### [Instructions to follow]
Go through the material line by line and copy each one with the word "TopLeftImg".

### [Records supplied]
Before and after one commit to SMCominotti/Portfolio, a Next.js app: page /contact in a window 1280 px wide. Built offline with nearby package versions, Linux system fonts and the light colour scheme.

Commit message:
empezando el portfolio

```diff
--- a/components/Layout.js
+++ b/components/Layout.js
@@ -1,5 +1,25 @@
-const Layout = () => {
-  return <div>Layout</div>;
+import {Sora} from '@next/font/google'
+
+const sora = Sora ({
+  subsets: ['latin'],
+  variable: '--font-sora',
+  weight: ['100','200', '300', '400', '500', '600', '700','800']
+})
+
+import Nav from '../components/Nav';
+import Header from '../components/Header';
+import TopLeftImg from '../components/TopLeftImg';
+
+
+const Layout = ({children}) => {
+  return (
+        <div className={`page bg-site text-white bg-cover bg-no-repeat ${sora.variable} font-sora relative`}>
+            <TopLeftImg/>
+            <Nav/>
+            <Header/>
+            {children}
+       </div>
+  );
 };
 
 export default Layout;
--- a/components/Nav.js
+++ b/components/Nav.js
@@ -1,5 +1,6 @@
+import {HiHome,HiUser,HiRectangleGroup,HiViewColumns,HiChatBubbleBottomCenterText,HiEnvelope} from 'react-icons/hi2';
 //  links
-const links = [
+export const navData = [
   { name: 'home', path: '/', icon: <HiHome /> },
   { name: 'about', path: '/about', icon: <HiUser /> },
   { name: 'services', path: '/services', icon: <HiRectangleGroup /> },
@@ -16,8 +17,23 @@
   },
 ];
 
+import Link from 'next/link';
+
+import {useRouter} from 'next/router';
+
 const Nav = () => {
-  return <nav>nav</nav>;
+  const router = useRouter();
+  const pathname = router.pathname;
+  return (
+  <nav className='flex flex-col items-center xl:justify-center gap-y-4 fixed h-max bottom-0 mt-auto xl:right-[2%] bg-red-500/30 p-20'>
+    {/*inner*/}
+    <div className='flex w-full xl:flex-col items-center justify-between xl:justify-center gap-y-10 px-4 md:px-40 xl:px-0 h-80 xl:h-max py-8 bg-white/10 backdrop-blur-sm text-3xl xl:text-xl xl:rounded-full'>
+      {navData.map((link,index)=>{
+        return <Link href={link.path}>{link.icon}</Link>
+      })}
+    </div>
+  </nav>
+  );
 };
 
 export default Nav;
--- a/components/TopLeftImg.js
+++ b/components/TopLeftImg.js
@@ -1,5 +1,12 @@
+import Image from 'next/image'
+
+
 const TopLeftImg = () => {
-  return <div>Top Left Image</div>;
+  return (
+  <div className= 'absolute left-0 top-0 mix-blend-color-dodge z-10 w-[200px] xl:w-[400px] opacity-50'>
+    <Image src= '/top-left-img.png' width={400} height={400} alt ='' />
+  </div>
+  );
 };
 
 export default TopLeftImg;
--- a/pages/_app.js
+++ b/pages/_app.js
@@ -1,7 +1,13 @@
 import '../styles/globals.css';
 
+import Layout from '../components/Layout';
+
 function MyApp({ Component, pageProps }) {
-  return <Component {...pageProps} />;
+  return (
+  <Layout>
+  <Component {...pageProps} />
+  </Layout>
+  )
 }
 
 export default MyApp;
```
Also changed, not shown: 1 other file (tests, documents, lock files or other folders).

### [Answer section]
+import TopLeftImg from '../components/TopLeftImg';
+            <TopLeftImg/>
--- a/components/TopLeftImg.js
+++ b/components/TopLeftImg.js
 const TopLeftImg = () => {
 export default TopLeftImg;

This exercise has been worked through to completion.